In this issue:  Ineffective diversity training, Earth's
soggy center, and the possibility of life on another planet.

BusinessWeek looks at two books that describe the benefits
of trying to reorder your thinking.

Time Europe writes about a groundbreaking new study by three
sociologists that shows diversity training has little to no
effect on the racial and gender mix of a company's top
ranks.   There are, however, some things that do work.

Vegas casinos are giving away free rooms, concerts and
more.  Smart Money tells how to cash in.
AskMen reveals five things most people don't know about
Howard Stern.

Make your website more useful:

Smart Money tells you 10 thinks your plastic surgeon won't.
A just-christened illness involves disorientation,
multi-colored fibers bursting from sores, and the sensation
of bugs crawling under the skin.  Psychology Today asks if
this is an age-old delusion or a disturbing new disease.
The American Prospect says drug companies' clinical trials
in quadrants of the developing world may be as dangerous as
the diseases themselves.

A writer at Searcher thinks the media giants will eventually
calm down and learn to work with social networking and video
Web sites, like YouTube.  Otherwise, these outlets risk
losing their substantial customer base, not to mention
access to revolutionary marketing strategies and

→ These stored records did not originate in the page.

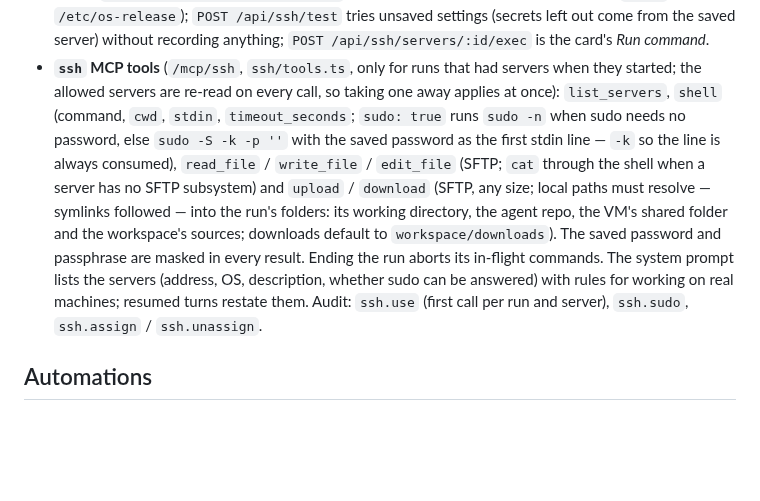
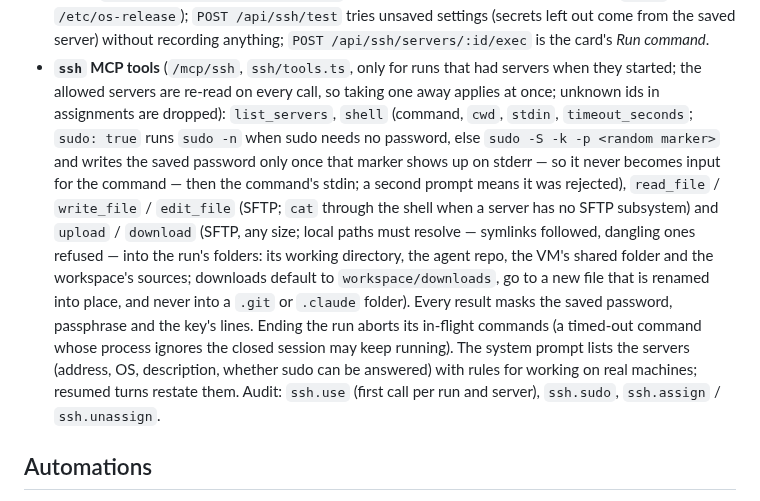
Before and after one commit to codextde/godmode-bot, a Markdown page: docs/ARCHITECTURE.md, the part around the change. Rendered like a GitHub page; blank space fills up the shorter version.

```diff
--- a/docs/ARCHITECTURE.md
+++ b/docs/ARCHITECTURE.md
@@ -417,15 +417,19 @@ Remote machines agents sign in to and control (`packages/core/src/ssh/`, `/api/s
   and records the OS (`uname` + `/etc/os-release`); `POST /api/ssh/test` tries unsaved settings (secrets left out come
   from the saved server) without recording anything; `POST /api/ssh/servers/:id/exec` is the card's *Run command*.
 * **`ssh` MCP tools** (`/mcp/ssh`, `ssh/tools.ts`, only for runs that had servers when they started; the allowed servers
-  are re-read on every call, so taking one away applies at once): `list_servers`, `shell` (command, `cwd`, `stdin`,
-  `timeout_seconds`; `sudo: true` runs `sudo -n` when sudo needs no password, else `sudo -S -k -p ''` with the saved
-  password as the first stdin line — `-k` so the line is always consumed), `read_file` / `write_file` / `edit_file`
-  (SFTP; `cat` through the shell when a server has no SFTP subsystem) and `upload` / `download` (SFTP, any size; local
-  paths must resolve — symlinks followed — into the run's folders: its working directory, the agent repo, the VM's
-  shared folder and the workspace's sources; downloads default to `workspace/downloads`). The saved password and
-  passphrase are masked in every result. Ending the run aborts its in-flight commands. The system prompt lists the
-  servers (address, OS, description, whether sudo can be answered) with rules for working on real machines; resumed
-  turns restate them. Audit: `ssh.use` (first call per run and server), `ssh.sudo`, `ssh.assign` / `ssh.unassign`.
+  are re-read on every call, so taking one away applies at once; unknown ids in assignments are dropped):
+  `list_servers`, `shell` (command, `cwd`, `stdin`, `timeout_seconds`; `sudo: true` runs `sudo -n` when sudo needs no
+  password, else `sudo -S -k -p <random marker>` and writes the saved password only once that marker shows up on
+  stderr — so it never becomes input for the command — then the command's stdin; a second prompt means it was
+  rejected), `read_file` / `write_file` / `edit_file` (SFTP; `cat` through the shell when a server has no SFTP
+  subsystem) and `upload` / `download` (SFTP, any size; local paths must resolve — symlinks followed, dangling ones
+  refused — into the run's folders: its working directory, the agent repo, the VM's shared folder and the workspace's
+  sources; downloads default to `workspace/downloads`, go to a new file that is renamed into place, and never into a
+  `.git` or `.claude` folder). Every result masks the saved password, passphrase and the key's lines. Ending the run
+  aborts its in-flight commands (a timed-out command whose process ignores the closed session may keep running). The
+  system prompt lists the servers (address, OS, description, whether sudo can be answered) with rules for working on
+  real machines; resumed turns restate them. Audit: `ssh.use` (first call per run and server), `ssh.sudo`,
+  `ssh.assign` / `ssh.unassign`.
 
 ## Automations
 
```
Also changed, not shown: README.md (+5 -1 lines), SECURITY.md (+8 -5 lines), docs/screenshots/ssh-chat.png (added), docs/screenshots/ssh-servers.png (added), 9 other files.
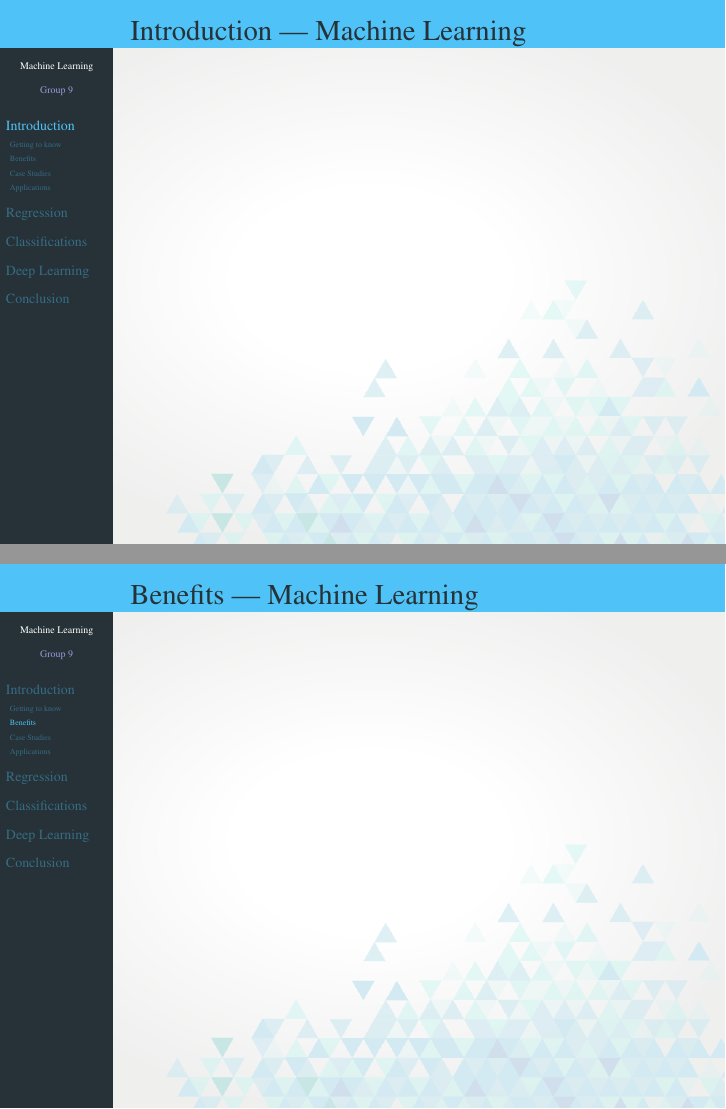
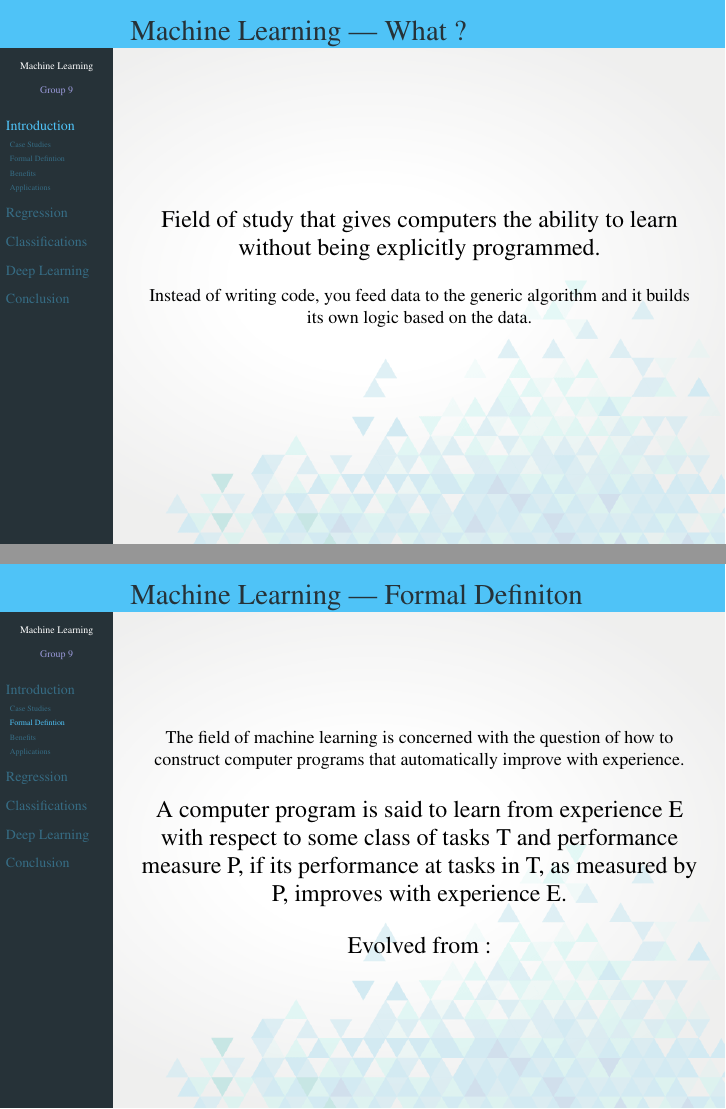
Before and after one commit to shin-migami/MLSlides, LaTeX slides (main.tex): pages 5 and 7 of 25, joined at a grey line. Compiled offline with pdfLaTeX.

Commit message:
Add Introduction Content

```diff
--- a/main.tex
+++ b/main.tex
@@ -85,6 +85,11 @@
 		;}
 
 	\section{Introduction}
-		\begin{frame}{Introduction | Machine Learning}
+		\begin{frame}{Machine Learning | What ?}
+			\begin{center}
+				\large{Field of study that gives computers the ability to learn without being explicitly programmed.}\\
+				\bigskip
+				\small{Instead of writing code, you feed data to the generic algorithm and it builds its own logic based on the data.}
+				%TODO : Insert Image
+			\end{center}
 		\end{frame}
-		\subsection{Getting to know}
@@ -92,9 +99,15 @@
+		\subsection{Formal Defintion}
+			\begin{frame}{Machine Learning | Formal Definiton}
+				\begin{center}
+					\small{The field of machine learning is concerned with the question of how to construct computer programs that automatically improve with experience.}\\
+					\bigskip
+					\large{A computer program is said to learn from experience E with respect to some class of tasks T and performance measure P, if its performance at tasks in T, as measured by P, improves with experience E.}\\
+					\bigskip
+					\text{Evolved from :}
+				\end{center}
 			\end{frame}
 		\subsection{Benefits}
 			\begin{frame}{Benefits | Machine Learning}
-			\end{frame}
-		\subsection{Case Studies}
-			\begin{frame}{Case Studies | Machine Learning}
 			\end{frame}
 		\subsection{Applications}
 			\begin{frame}{Applications | Machine Learning}
```
Also changed, not shown: images/classif-1-ex.png (added), images/classif-2-ex.png (added), images/classification.png (added), main.pdf, main.tex (11 more changed lines), 6 other files.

Geotimes says Earth's deep interior, more than 1,000
kilometers below the surface in the mantle, could prove to
be a watery place.  That's the conclusion researchers drew
from an anomaly uncovered by the first global map of Earth's
lower mantle, using a new type of seismic analysis.
Scientists are delving into the genes and proteins that
control the flow of energy in our bodies, and they're making
surprising connections to exercise.  Their findings could
lead to drugs that fight diabetes and obesity by mimicking a
vigorous workout, according to HHMI Bulletin.
Science News reports that astronomers have found earth's
closest known analog outside the solar system, an object
with an average temperature that may allow water to be
liquid on its surface.